◆ AIM OF THE TASK:
The lines you need are those holding the word "Telefon"; pull them from the material.
#### EXCERPTED RECORDS
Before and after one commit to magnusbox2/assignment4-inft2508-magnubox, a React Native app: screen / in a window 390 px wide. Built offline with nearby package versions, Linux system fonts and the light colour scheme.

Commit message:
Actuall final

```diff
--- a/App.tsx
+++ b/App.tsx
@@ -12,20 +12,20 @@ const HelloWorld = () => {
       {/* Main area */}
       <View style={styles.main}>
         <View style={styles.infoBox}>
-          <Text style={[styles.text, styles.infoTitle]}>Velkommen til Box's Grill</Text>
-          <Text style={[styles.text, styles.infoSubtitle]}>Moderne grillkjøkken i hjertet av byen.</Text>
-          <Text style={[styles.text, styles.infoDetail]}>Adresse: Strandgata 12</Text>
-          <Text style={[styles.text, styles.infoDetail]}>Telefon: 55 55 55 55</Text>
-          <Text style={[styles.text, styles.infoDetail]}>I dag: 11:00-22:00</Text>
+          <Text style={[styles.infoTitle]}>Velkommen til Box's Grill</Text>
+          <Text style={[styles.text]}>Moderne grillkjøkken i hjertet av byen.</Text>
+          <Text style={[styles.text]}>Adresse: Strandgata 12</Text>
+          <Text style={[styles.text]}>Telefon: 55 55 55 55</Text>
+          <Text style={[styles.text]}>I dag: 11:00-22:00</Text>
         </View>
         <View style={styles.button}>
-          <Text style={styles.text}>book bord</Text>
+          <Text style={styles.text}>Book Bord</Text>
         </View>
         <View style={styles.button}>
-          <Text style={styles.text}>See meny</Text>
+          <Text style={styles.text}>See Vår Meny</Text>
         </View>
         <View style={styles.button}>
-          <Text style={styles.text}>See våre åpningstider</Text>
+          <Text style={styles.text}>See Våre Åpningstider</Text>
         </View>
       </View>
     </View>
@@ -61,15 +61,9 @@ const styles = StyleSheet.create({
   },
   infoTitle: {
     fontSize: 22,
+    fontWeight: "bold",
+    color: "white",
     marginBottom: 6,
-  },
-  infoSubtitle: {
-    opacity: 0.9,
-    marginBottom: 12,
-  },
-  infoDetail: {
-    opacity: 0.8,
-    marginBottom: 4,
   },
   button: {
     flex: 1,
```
########
◆ ANSWER TO THIS EXERCISE:
-          <Text style={[styles.text, styles.infoDetail]}>Telefon: 55 55 55 55</Text>
+          <Text style={[styles.text]}>Telefon: 55 55 55 55</Text>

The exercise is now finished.